[[ Extracted entries open ]]
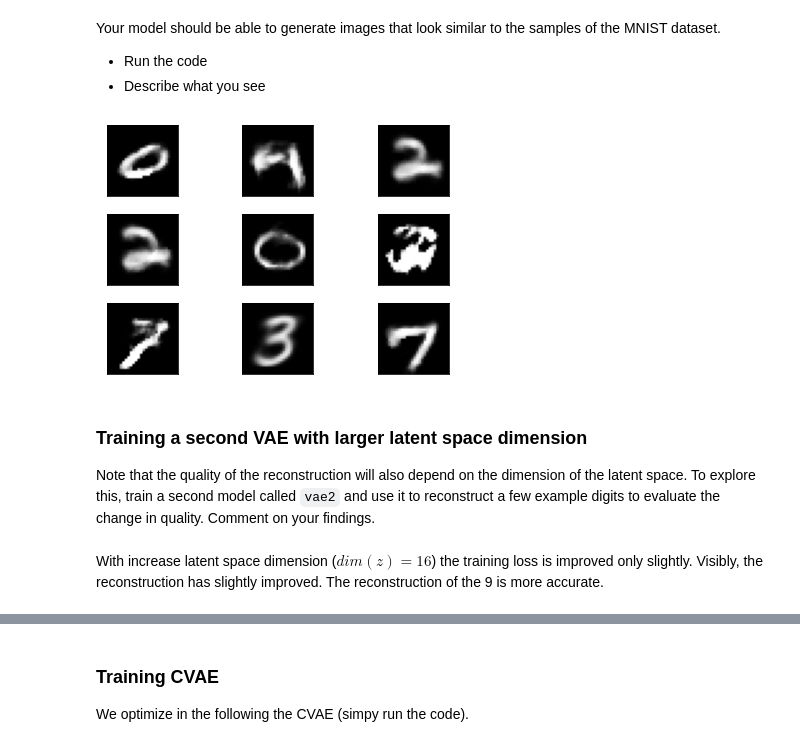
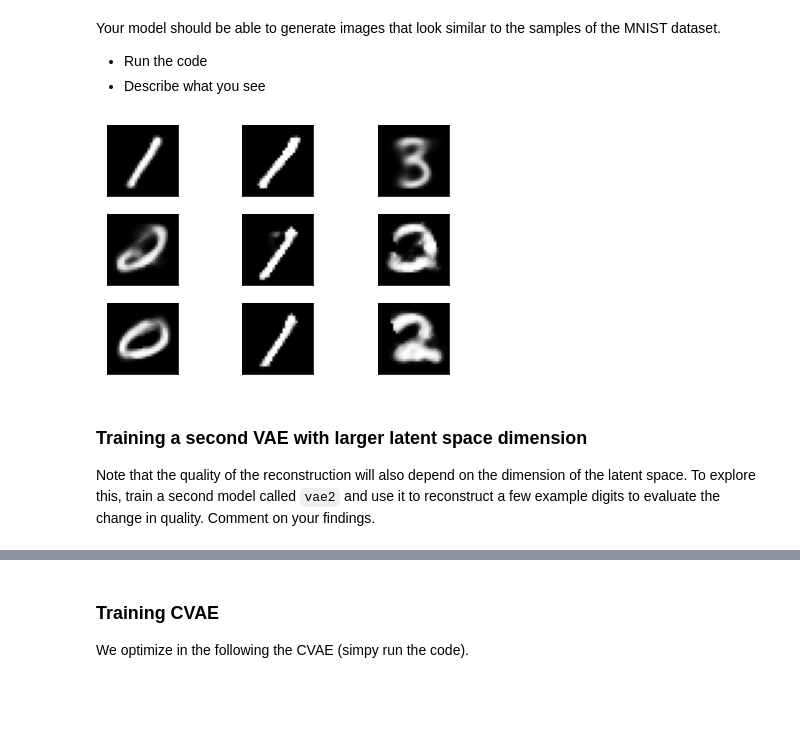
Before and after one commit to LarsKue/AML, a Jupyter notebook: exercise04/cvae.ipynb, the cells around one changed output, grey strips where cells are left out. Cells and saved outputs as stored; diff of their text form; code cells hidden in the pictures; blank space fills up the shorter version.

```diff
--- a/exercise04/cvae.ipynb
+++ b/exercise04/cvae.ipynb
@@ -390,18 +389,21 @@ Before we can do funny things with our VAE, we train it with a bottleneck size o
 The amount of layers as well as their dimensions do not have to be changed throughout this exercise. Better results might by achieved by searching for different hyperparameters.
 * Simply run the code to thrain the VAE
 # %%
-encoder_layer_sizes = [784, 512, 256]
-decoder_layer_sizes = [256, 512, 784]
+def get_vae(latent_dim):
+    encoder_layer_sizes = [784, 512, 256]
+    decoder_layer_sizes = [256, 512, 784]
 
-latent_dim = 2
-vae = CVAE(inp_dim=784, encoder_layer_sizes=encoder_layer_sizes, decoder_layer_sizes=decoder_layer_sizes,
-           latent_dim=latent_dim)
-vae = vae.to(device)
-optimizer = optim.Adam(vae.parameters(), lr=1e-3)
+    vae = CVAE(inp_dim=784, encoder_layer_sizes=encoder_layer_sizes, decoder_layer_sizes=decoder_layer_sizes,
+               latent_dim=latent_dim)
+    vae = vae.to(device)
+    optimizer = optim.Adam(vae.parameters(), lr=1e-3)
 
+    return vae, optimizer
+
+vae, optimizer = get_vae(2)
 
 # Training of the VAE
-def train(epoch):
+def train(vae, optimizer, epoch):
     vae.train()
     train_loss = 0
     for batch_idx, data in enumerate(train_loader):
@@ -423,9 +425,9 @@ def train(epoch):
     print('====> Epoch: {} Average loss: {:.4f}'.format(epoch, train_loss / len(train_loader.dataset)))
 
 
-epochs = 40
+epochs = 15
 for epoch in range(epochs):
-    train(epoch)
+    train(vae, optimizer, epoch)
 # %% [output]
 Encoder:
 MLP(
@@ -477,15 +493,18 @@ Your model should be able to generate images that look similar to the samples of
 * Run the code
 * Describe what you see
 # %%
-for i in range(1, 10):
-    plt.subplot(3, 3, i)
-    sample = vae.sampling(n=1).detach().view(-1, 28, 28).cpu()
-    plt.tight_layout()
-    imshow(sample[0])
-    plt.xticks([])
-    plt.yticks([])
+def sanity_gen(vae):
+    for i in range(1, 10):
+        plt.subplot(3, 3, i)
+        sample = vae.sampling(n=1).detach().view(-1, 28, 28).cpu()
+        plt.tight_layout()
+        imshow(sample[0])
+        plt.xticks([])
+        plt.yticks([])
+
+sanity_gen(vae)
 # %% [output]
-[figure, old version]
+[figure, new version]
 # %% [markdown]
 ### Training a second VAE with larger latent space dimension
 Note that the quality of the reconstruction will also depend on the dimension of the latent space. To explore this, train a second model called `vae2` and use it to reconstruct a few example digits to evaluate the change in quality. Comment on your findings.
@@ -496,2 +510,0 @@ Note that the quality of the reconstruction will also depend on the dimension of
-# %% [markdown]
-With increase latent space dimension ($dim(z) = 16$) the training loss is improved only slightly. Visibly, the reconstruction has slightly improved. The reconstruction of the 9 is more accurate.
```
Also changed, not shown: parts of 19 cells of this notebook.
[[ Extracted entries closed ]]
What is required ▸
If a line in the records has the word "epochs", copy that line.

Exercise solution ▸
-epochs = 40
+epochs = 15
 for epoch in range(epochs):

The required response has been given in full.